“I was a very energetic child, and sitting in the classroom and listening to the teacher was not enough for me—I had a lot of energy to expend. I wanted to scream and jump and do everything on the playground,” he says.
Now that he is grown, with a wife and daughter, Chow wanted to pay homage to the spaces that influenced him so much as a child. And he wanted to bring the same sense of surprise and delight to his photographs that playgrounds can bring to a kid.
“As an adventurer, playgrounds played a huge part in my development,” he says. “As you grow up you realize that playgrounds becomes more invisible, and the things in front of you are what you can buy or enjoy. Playgrounds are a place where fun is simple and straightforward, and I wanted to showcase them in a way that makes people say, ‘Huh, I never thought about it in that way before.’”
In order to achieve that sense of wonder, Chow and his wife, Lin Hui-Yi, conceived the idea of The Play Project, which showcases a hundred of Singapore’s playgrounds from the air and locates them on a subway map of the city.
To make the images, Chow hired an aerial photography company called Avetics to fly drones over playgrounds in Singapore. He scouted locations from an online street directory, then visited more than 200 playgrounds and made more than 300 flights to get the hundred images that ended up on The Play Project’s website.
Avetics specializes in industrial and advertising photography, and for this project they customized a drone to carry Chow’s Nikon Coolpix A compact camera. An Avetics employee would pilot the drone, and Chow would either take the photos while looking at an LCD-type screen, or act as art director while another Avetics employee took the photos.
And even though the images appear to be empty still lifes, Chow says he was looking for moments, even in these seemingly static images. An astute viewer can spot those subtleties—as a car makes a turn around a curve or trains pass each other on opposite tracks.
According to Chow, there are more than a thousand playgrounds in Singapore, so this project wasn’t meant to be a complete survey. Instead, the project honors urban design, landscape architecture, and the pure aesthetics of the simple play space.
“My personal work has always been to get people to assume they know about something, and then realize they were wrong, or understand something deeper,” says Chow.
“What we discovered is that people in Singapore assumed that playgrounds have disappeared. But in fact they are still very alive and well—the children all know where they are, but as adults, you can’t see them.”

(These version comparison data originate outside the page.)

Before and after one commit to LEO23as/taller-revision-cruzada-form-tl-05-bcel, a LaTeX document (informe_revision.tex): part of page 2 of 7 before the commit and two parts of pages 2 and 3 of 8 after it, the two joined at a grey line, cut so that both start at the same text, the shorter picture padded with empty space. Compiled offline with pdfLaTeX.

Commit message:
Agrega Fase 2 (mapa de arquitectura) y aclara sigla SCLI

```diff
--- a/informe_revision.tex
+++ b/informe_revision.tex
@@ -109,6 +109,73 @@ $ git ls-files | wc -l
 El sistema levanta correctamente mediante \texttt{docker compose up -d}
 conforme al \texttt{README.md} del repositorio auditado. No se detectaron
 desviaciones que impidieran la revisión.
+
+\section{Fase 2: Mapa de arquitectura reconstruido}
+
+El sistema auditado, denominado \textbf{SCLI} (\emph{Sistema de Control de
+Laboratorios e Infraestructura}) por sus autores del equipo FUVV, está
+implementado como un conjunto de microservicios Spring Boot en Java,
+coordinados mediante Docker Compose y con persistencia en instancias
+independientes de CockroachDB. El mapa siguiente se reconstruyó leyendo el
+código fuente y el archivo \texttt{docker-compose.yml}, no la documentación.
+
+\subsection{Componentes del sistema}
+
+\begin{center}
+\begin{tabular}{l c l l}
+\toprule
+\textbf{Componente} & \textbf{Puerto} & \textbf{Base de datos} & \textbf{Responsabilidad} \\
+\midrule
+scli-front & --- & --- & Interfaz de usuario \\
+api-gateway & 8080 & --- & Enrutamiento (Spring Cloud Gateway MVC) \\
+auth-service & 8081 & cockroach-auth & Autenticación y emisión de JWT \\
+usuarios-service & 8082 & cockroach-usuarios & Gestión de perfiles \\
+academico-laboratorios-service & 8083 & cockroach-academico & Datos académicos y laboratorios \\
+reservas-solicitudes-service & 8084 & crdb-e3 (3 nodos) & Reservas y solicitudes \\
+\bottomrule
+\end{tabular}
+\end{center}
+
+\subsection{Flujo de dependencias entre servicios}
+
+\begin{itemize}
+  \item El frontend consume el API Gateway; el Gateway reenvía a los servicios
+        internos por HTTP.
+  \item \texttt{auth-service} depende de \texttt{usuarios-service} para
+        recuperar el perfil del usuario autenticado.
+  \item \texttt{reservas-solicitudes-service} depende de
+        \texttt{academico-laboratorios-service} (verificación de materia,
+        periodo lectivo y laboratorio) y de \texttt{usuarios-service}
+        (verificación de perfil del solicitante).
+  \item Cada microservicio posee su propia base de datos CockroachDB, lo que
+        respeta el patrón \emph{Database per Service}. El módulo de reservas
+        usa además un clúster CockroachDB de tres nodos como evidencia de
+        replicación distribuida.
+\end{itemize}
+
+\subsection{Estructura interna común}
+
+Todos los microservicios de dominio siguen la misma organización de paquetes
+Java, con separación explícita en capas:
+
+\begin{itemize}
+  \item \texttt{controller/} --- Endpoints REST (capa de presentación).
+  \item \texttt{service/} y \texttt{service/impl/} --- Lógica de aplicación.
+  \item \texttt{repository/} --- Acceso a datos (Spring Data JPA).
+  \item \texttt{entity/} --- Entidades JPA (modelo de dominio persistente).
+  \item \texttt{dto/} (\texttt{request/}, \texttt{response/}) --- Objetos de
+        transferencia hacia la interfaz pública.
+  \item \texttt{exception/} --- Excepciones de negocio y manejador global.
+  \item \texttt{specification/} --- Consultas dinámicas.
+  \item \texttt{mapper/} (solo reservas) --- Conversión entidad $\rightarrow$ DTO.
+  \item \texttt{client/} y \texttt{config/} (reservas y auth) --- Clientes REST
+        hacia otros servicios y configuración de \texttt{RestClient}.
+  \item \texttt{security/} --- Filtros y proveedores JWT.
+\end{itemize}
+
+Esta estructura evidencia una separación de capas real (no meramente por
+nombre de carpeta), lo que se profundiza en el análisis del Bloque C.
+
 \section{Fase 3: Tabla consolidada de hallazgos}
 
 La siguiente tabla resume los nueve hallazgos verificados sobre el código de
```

This project was funded in part by SG50—a nationwide effort to celebrate Singapore’s 50th anniversary in 2015.